- A single exception in Kingdom of Loathing: while normally you can't get back non-food ingredients of craftable consumables (casserole dishes, for example), anything cocktail crafted with a Tiny Plastic Sword will give it back when you drink it. Of course, it was originally a limited holiday item and is no longer obtainable except from another player, so this is understandable.
- BattleTech: The Crescent Hawk's Inception had you salvaging weapons and armour (as well as credits) from vanquished foes, and in the case of defeated mechas, you sometimes had the choice of taking the entire unit, if you had someone who could actually pilot one and wasn't already using such a unit. This was almost always a bad idea, since any unit that you defeated was invariably damaged in either the engine, gyros or sensors, none of which could be fixed by any mechanic in the game.
- Star Control II justified getting money from combat by explaining that the resulting wrecks of enemy ships could be salvaged for raw materials. It also allowed ships and flagship parts to be removed at your starbase (even things like fuel and crew) for a full refund.

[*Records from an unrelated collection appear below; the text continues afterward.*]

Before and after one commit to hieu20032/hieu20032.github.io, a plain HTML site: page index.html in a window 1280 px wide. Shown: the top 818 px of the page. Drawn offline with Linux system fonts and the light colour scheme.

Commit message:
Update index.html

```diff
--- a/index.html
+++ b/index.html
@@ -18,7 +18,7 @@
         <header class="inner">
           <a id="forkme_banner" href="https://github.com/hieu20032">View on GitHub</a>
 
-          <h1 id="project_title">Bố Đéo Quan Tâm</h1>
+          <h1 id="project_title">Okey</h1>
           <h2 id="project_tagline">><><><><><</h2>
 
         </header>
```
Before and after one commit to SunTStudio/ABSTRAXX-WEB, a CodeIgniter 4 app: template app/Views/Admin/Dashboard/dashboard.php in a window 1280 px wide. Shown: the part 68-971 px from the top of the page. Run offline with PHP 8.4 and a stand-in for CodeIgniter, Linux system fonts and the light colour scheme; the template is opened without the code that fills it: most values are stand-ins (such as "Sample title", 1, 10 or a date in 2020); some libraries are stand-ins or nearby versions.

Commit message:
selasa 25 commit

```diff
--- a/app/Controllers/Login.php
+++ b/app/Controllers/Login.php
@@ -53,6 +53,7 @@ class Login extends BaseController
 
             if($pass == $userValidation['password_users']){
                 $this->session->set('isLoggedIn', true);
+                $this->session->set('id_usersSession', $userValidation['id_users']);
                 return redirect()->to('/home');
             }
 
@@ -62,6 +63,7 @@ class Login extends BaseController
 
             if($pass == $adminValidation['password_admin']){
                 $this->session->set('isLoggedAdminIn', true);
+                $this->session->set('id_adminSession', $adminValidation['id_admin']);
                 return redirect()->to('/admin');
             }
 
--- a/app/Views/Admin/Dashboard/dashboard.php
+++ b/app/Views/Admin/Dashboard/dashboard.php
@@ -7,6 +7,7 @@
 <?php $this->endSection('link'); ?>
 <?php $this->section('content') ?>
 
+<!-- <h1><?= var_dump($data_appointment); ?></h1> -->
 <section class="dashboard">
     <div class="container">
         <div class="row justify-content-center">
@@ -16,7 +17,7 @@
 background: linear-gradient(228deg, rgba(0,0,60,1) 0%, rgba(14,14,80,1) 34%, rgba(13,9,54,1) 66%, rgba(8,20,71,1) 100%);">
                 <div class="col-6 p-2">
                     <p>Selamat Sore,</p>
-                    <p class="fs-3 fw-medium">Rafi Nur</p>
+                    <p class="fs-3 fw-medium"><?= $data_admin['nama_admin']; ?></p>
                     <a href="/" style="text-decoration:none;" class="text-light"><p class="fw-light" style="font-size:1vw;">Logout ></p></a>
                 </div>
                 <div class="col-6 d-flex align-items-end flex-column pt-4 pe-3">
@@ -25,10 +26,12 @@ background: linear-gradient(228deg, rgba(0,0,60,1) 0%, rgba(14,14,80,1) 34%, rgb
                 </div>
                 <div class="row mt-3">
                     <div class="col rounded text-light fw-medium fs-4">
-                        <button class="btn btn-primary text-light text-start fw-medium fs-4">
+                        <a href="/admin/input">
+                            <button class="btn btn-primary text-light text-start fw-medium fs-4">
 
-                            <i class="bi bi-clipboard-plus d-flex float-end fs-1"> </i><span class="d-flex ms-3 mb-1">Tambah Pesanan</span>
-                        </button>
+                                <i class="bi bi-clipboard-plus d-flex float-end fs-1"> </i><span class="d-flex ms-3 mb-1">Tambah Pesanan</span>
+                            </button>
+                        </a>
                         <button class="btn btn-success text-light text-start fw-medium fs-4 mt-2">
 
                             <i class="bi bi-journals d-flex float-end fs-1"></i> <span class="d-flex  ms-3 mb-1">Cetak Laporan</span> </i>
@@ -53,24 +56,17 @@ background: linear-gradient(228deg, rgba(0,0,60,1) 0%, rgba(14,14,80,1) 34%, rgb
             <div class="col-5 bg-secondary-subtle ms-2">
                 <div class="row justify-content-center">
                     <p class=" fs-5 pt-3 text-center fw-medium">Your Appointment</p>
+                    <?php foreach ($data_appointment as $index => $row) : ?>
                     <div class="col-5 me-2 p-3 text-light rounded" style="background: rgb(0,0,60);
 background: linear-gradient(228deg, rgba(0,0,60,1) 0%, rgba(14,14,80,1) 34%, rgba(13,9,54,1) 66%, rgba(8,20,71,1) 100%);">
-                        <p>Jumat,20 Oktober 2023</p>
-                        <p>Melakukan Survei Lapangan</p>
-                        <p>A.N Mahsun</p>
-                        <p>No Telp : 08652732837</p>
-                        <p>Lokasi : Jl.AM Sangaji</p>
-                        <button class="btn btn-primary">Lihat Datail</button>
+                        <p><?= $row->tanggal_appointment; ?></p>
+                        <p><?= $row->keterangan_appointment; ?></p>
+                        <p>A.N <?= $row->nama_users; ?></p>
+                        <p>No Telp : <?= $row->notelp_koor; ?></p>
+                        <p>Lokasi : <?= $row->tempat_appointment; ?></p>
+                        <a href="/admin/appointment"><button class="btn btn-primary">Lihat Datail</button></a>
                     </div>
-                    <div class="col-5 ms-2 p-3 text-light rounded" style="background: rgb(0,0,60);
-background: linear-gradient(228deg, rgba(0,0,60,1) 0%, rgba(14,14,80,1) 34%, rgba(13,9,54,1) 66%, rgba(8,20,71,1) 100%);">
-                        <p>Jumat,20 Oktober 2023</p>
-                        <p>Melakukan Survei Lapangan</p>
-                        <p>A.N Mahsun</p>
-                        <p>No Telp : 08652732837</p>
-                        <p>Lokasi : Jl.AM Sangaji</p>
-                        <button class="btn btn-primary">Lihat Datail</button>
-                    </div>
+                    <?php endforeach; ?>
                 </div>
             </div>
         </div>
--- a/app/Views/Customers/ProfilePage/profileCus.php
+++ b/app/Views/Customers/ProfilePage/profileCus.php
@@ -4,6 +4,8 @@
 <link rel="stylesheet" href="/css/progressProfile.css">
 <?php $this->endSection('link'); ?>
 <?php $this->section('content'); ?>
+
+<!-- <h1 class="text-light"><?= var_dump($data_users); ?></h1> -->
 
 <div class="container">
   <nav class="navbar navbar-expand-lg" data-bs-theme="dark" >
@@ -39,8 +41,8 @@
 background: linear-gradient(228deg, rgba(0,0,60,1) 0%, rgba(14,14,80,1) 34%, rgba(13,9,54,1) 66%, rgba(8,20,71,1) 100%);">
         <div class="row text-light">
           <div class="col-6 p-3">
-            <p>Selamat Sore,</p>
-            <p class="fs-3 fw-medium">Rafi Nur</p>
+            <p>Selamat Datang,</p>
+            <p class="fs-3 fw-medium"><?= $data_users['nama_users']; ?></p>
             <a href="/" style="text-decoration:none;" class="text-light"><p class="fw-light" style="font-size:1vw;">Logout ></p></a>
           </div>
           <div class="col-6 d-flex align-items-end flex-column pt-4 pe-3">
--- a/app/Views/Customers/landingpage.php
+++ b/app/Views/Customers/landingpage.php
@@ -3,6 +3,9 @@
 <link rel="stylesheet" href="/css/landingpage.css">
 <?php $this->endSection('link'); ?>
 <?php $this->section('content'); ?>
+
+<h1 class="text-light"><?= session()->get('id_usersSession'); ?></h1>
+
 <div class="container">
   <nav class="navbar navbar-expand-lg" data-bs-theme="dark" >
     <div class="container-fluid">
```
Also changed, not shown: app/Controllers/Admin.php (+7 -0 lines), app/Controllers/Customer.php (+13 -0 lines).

- Likewise, in the original MechWarrior game, one of the things that determined your salary from any given mission was dependent upon what percentage of the wreckage you wanted to claim for yourselves. The first BattleTech game was similar, with wrecked mechs granting crucial materials for repairing your own, and otherwise giving parts to be sold (which translated into instantaneous money)
- In Stars! turn-based strategy game, destroyed ships leave behind part of their component minerals that can be salvaged. Ships can also be salvaged at planets to recover not only minerals, but also recover some of the ship's production cost that is put into what the planet is currently building, probably representing salvaging usable parts.
- In the fourth edition of Dungeons & Dragons unwanted magic items can be disenchanted through a particular ritual. This leaves behind a silvery powder called residuum, which can be used to make new magic items. However, the process returns only a fifth of the value of the original item (Worth noting that: (1) This is typical value you get from selling the item to a vendor and (2) this can be changed at the DM's discretion).
- Played straight in the BattleTech core rules, which concern themselves solely with resolving one scenario at a time, but averted in campaign play, where repairs and battlefield salvage tend to play a major part in keeping a player's force functional. (This reflects the same common practices in-universe.)